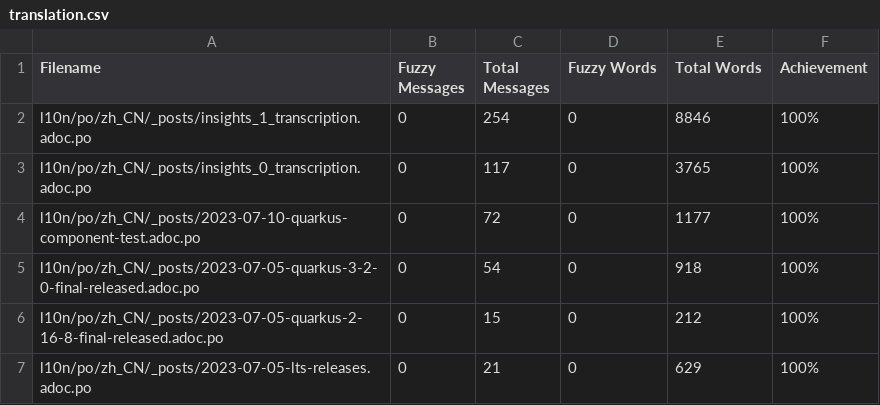
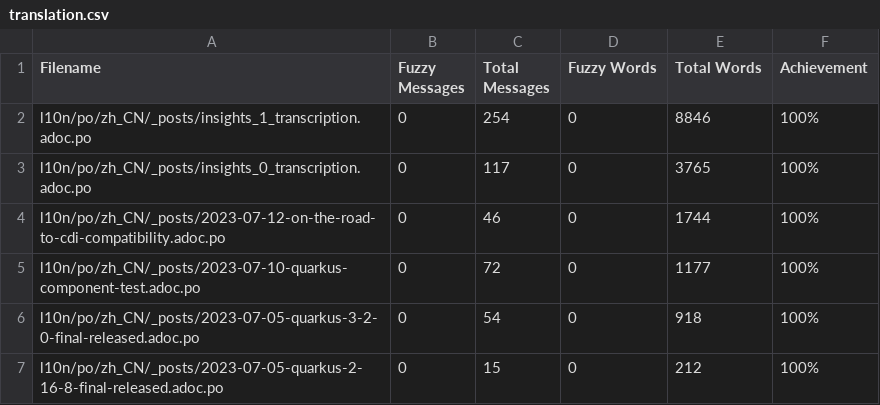
Before and after one commit to giant35/quarkusZH, a CSV file: l10n/stats/translation.csv, drawn as a sheet; only a part is shown; the shorter side is filled out with more unchanged rows.

Commit message:
Update translation stats

```diff
--- a/l10n/stats/translation.csv
+++ b/l10n/stats/translation.csv
@@ -3,2 +3,3 @@ l10n/po/zh_CN/_posts/insights_1_transcription.adoc.po,0,254,0,8846,100%
 l10n/po/zh_CN/_posts/insights_0_transcription.adoc.po,0,117,0,3765,100%
+l10n/po/zh_CN/_posts/2023-07-12-on-the-road-to-cdi-compatibility.adoc.po,0,46,0,1744,100%
 l10n/po/zh_CN/_posts/2023-07-10-quarkus-component-test.adoc.po,0,72,0,1177,100%
```
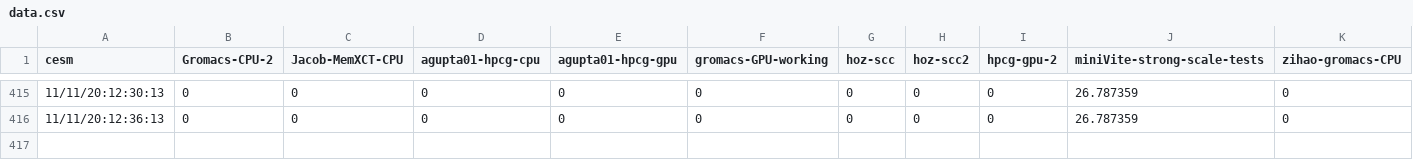
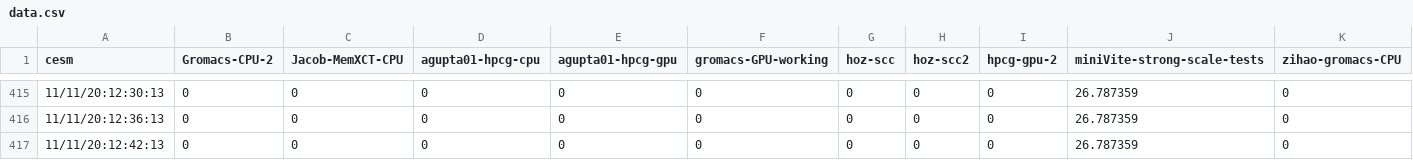
Before and after one commit to SCC20-SDSC/sdsc_monitor, a CSV file: data.csv, drawn as a sheet; only a part is shown, gaps mark what is left out; rows hold the shown columns only; the diff names each change by its address in the sheet, - before the commit and + after, or states it on an @@ line.

Commit message:
update graph

```diff
--- a/data.csv
+++ b/data.csv
+row 417: 11/11/20:12:42:13 | 0 | 0 | 0 | 0 | 0 | 0 | 0 | 0 | 26.787359 | 0
```
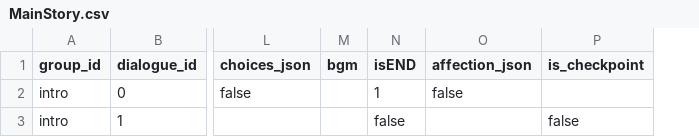
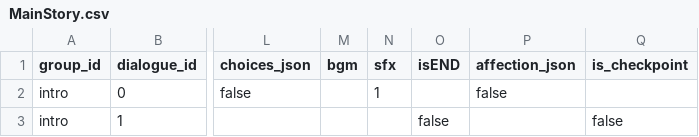
Before and after one commit to Louis-Sakuya/Dialogue_System_Prototype, a CSV file: Dialogues/Database/MainStory.csv, drawn as a sheet; only a part is shown, gaps mark what is left out; addresses are those after the commit; the diff names each change by its address in the sheet, - before the commit and + after, or states it on an @@ line.

```diff
--- a/Dialogues/Database/MainStory.csv
+++ b/Dialogues/Database/MainStory.csv
+column N (sfx), row 2: 1
-O2 (isEND): 1
+O2 (isEND): (empty)
```
Also changed, not shown: 9 other files.
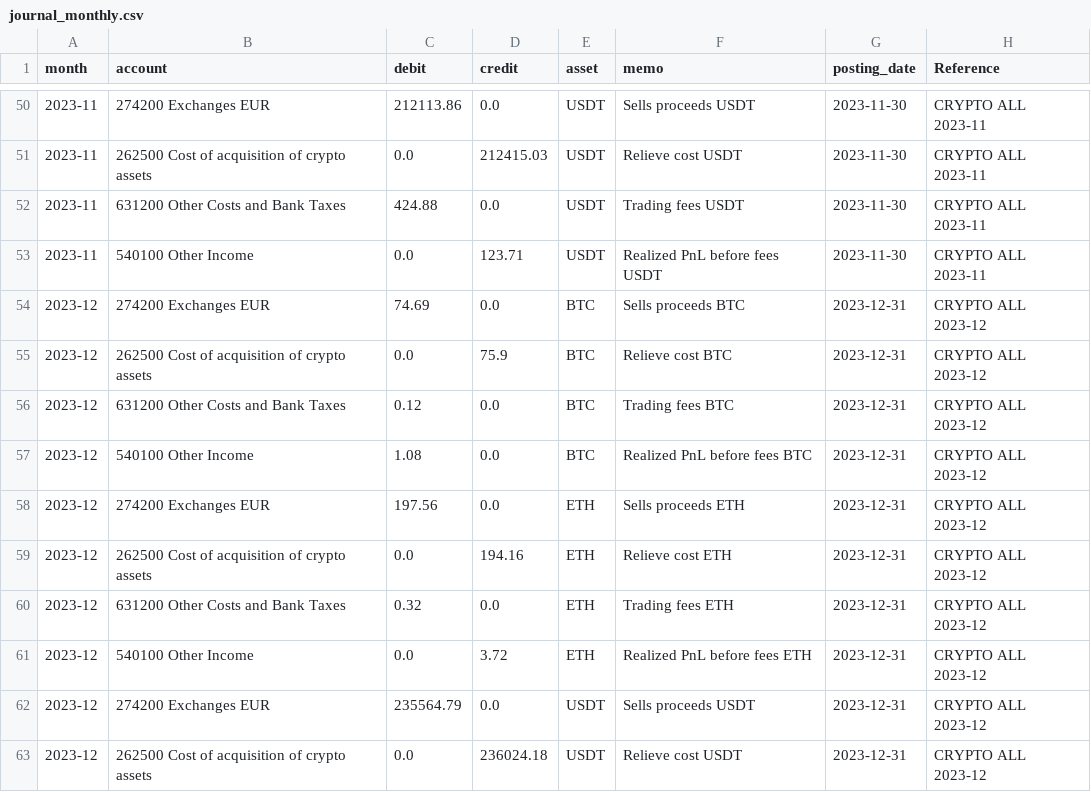
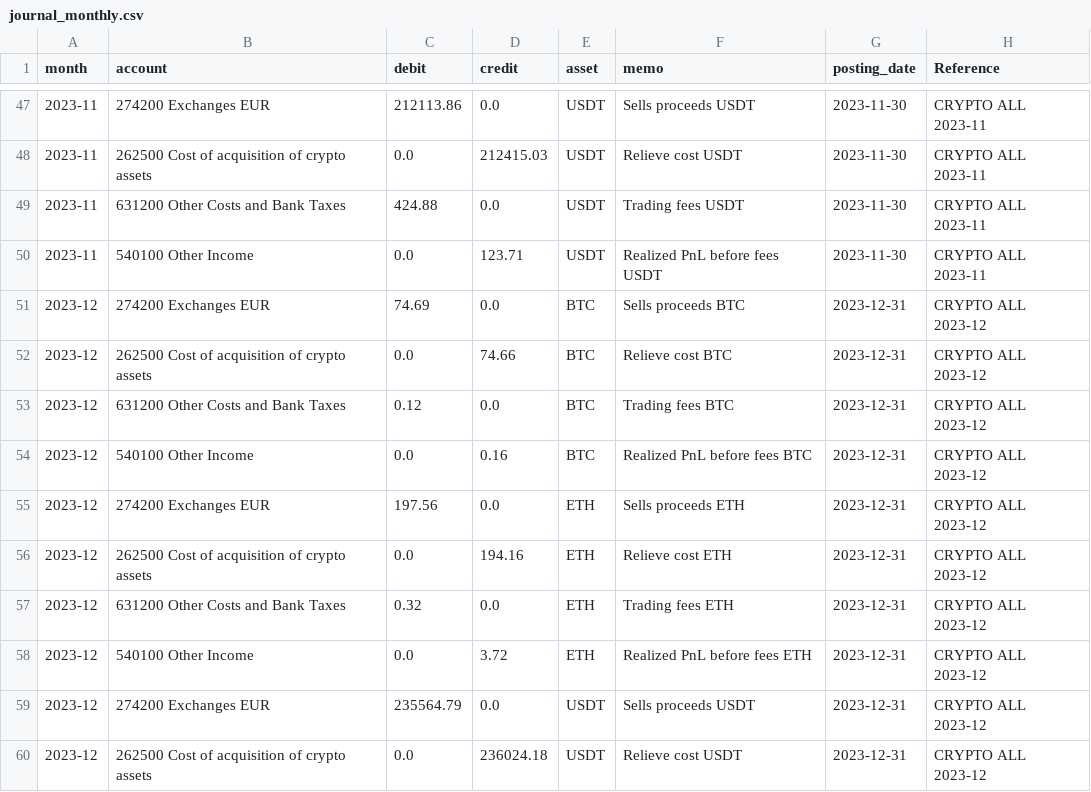
Before and after one commit to vaidasjok/Step2, a CSV file: out/journal_monthly.csv, drawn as a sheet; only a part is shown, gaps mark what is left out; the diff covers the shown part only.

```diff
--- a/out/journal_monthly.csv
+++ b/out/journal_monthly.csv
@@ -54,5 +51,5 @@ month,account,debit,credit,asset,memo,posting_date,Reference
 2023-12,274200 Exchanges EUR,74.69,0.0,BTC,Sells proceeds BTC,2023-12-31,CRYPTO ALL 2023-12
-2023-12,262500 Cost of acquisition of crypto assets,0.0,75.9,BTC,Relieve cost BTC,2023-12-31,CRYPTO ALL 2023-12
+2023-12,262500 Cost of acquisition of crypto assets,0.0,74.66,BTC,Relieve cost BTC,2023-12-31,CRYPTO ALL 2023-12
 2023-12,631200 Other Costs and Bank Taxes,0.12,0.0,BTC,Trading fees BTC,2023-12-31,CRYPTO ALL 2023-12
-2023-12,540100 Other Income,1.08,0.0,BTC,Realized PnL before fees BTC,2023-12-31,CRYPTO ALL 2023-12
+2023-12,540100 Other Income,0.0,0.16,BTC,Realized PnL before fees BTC,2023-12-31,CRYPTO ALL 2023-12
 2023-12,274200 Exchanges EUR,197.56,0.0,ETH,Sells proceeds ETH,2023-12-31,CRYPTO ALL 2023-12
```
Also changed, not shown: 3 removed rows and 10 edited cells elsewhere in this file, out/closing_inventory.csv, out/realized_pnl_monthly.csv, 5 other files.
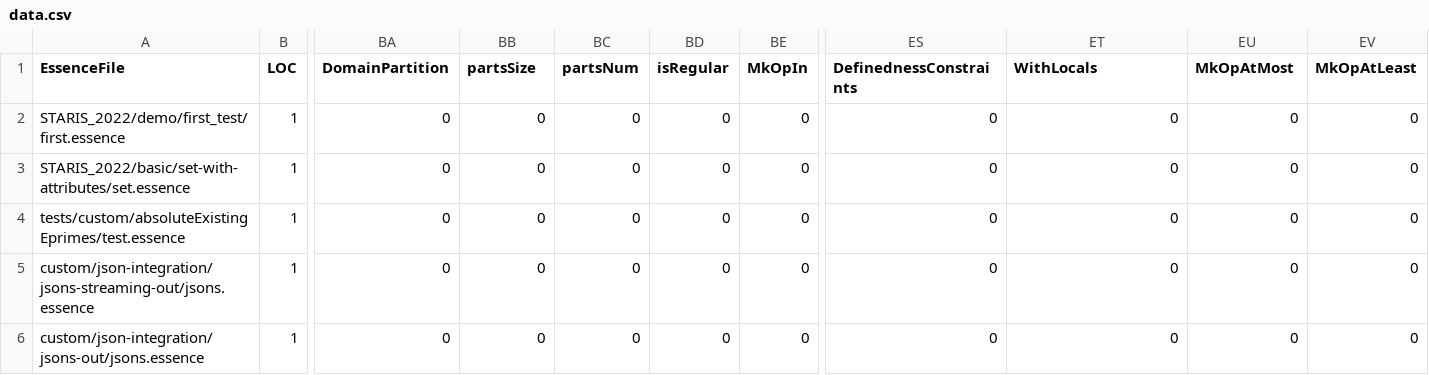
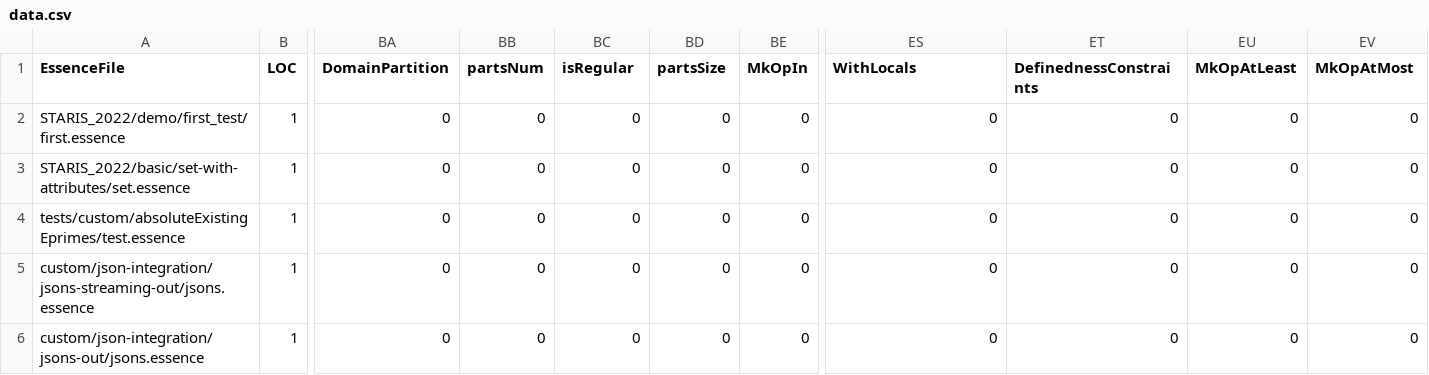
Before and after one commit to hecent/conjure-oxide, a CSV file: tools/essence-feature-usage-stats/data.csv, drawn as a sheet; only a part is shown, gaps mark what is left out; the diff names each change by its address in the sheet, - before the commit and + after, or states it on an @@ line.

Commit message:
Actions: Deploy the essence features usage table 🚀

```diff
--- a/tools/essence-feature-usage-stats/data.csv
+++ b/tools/essence-feature-usage-stats/data.csv
-BB1: partsSize
+BB1: partsNum
-BC1: partsNum
+BC1: isRegular
-BD1: isRegular
+BD1: partsSize
-ES1: DefinednessConstraints
+ES1: WithLocals
-ET1: WithLocals
+ET1: DefinednessConstraints
-EU1: MkOpAtMost
+EU1: MkOpAtLeast
-EV1: MkOpAtLeast
+EV1: MkOpAtMost
```
Also changed, not shown: 1 other file.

WHAT NEEDS TO BE DONE ::
Verbatim repeat, images removed: give each entry again exactly as it reads.

WRITTEN SOLUTION ::
Before and after one commit to giant35/quarkusZH, a CSV file: l10n/stats/translation.csv, drawn as a sheet; only a part is shown; the shorter side is filled out with more unchanged rows.

Commit message:
Update translation stats

```diff
--- a/l10n/stats/translation.csv
+++ b/l10n/stats/translation.csv
@@ -3,2 +3,3 @@ l10n/po/zh_CN/_posts/insights_1_transcription.adoc.po,0,254,0,8846,100%
 l10n/po/zh_CN/_posts/insights_0_transcription.adoc.po,0,117,0,3765,100%
+l10n/po/zh_CN/_posts/2023-07-12-on-the-road-to-cdi-compatibility.adoc.po,0,46,0,1744,100%
 l10n/po/zh_CN/_posts/2023-07-10-quarkus-component-test.adoc.po,0,72,0,1177,100%
```
Before and after one commit to SCC20-SDSC/sdsc_monitor, a CSV file: data.csv, drawn as a sheet; only a part is shown, gaps mark what is left out; rows hold the shown columns only; the diff names each change by its address in the sheet, - before the commit and + after, or states it on an @@ line.

Commit message:
update graph

```diff
--- a/data.csv
+++ b/data.csv
+row 417: 11/11/20:12:42:13 | 0 | 0 | 0 | 0 | 0 | 0 | 0 | 0 | 26.787359 | 0
```
Before and after one commit to Louis-Sakuya/Dialogue_System_Prototype, a CSV file: Dialogues/Database/MainStory.csv, drawn as a sheet; only a part is shown, gaps mark what is left out; addresses are those after the commit; the diff names each change by its address in the sheet, - before the commit and + after, or states it on an @@ line.

```diff
--- a/Dialogues/Database/MainStory.csv
+++ b/Dialogues/Database/MainStory.csv
+column N (sfx), row 2: 1
-O2 (isEND): 1
+O2 (isEND): (empty)
```
Also changed, not shown: 9 other files.
Before and after one commit to vaidasjok/Step2, a CSV file: out/journal_monthly.csv, drawn as a sheet; only a part is shown, gaps mark what is left out; the diff covers the shown part only.

```diff
--- a/out/journal_monthly.csv
+++ b/out/journal_monthly.csv
@@ -54,5 +51,5 @@ month,account,debit,credit,asset,memo,posting_date,Reference
 2023-12,274200 Exchanges EUR,74.69,0.0,BTC,Sells proceeds BTC,2023-12-31,CRYPTO ALL 2023-12
-2023-12,262500 Cost of acquisition of crypto assets,0.0,75.9,BTC,Relieve cost BTC,2023-12-31,CRYPTO ALL 2023-12
+2023-12,262500 Cost of acquisition of crypto assets,0.0,74.66,BTC,Relieve cost BTC,2023-12-31,CRYPTO ALL 2023-12
 2023-12,631200 Other Costs and Bank Taxes,0.12,0.0,BTC,Trading fees BTC,2023-12-31,CRYPTO ALL 2023-12
-2023-12,540100 Other Income,1.08,0.0,BTC,Realized PnL before fees BTC,2023-12-31,CRYPTO ALL 2023-12
+2023-12,540100 Other Income,0.0,0.16,BTC,Realized PnL before fees BTC,2023-12-31,CRYPTO ALL 2023-12
 2023-12,274200 Exchanges EUR,197.56,0.0,ETH,Sells proceeds ETH,2023-12-31,CRYPTO ALL 2023-12
```
Also changed, not shown: 3 removed rows and 10 edited cells elsewhere in this file, out/closing_inventory.csv, out/realized_pnl_monthly.csv, 5 other files.
Before and after one commit to hecent/conjure-oxide, a CSV file: tools/essence-feature-usage-stats/data.csv, drawn as a sheet; only a part is shown, gaps mark what is left out; the diff names each change by its address in the sheet, - before the commit and + after, or states it on an @@ line.

Commit message:
Actions: Deploy the essence features usage table 🚀

```diff
--- a/tools/essence-feature-usage-stats/data.csv
+++ b/tools/essence-feature-usage-stats/data.csv
-BB1: partsSize
+BB1: partsNum
-BC1: partsNum
+BC1: isRegular
-BD1: isRegular
+BD1: partsSize
-ES1: DefinednessConstraints
+ES1: WithLocals
-ET1: WithLocals
+ET1: DefinednessConstraints
-EU1: MkOpAtMost
+EU1: MkOpAtLeast
-EV1: MkOpAtLeast
+EV1: MkOpAtMost
```
Also changed, not shown: 1 other file.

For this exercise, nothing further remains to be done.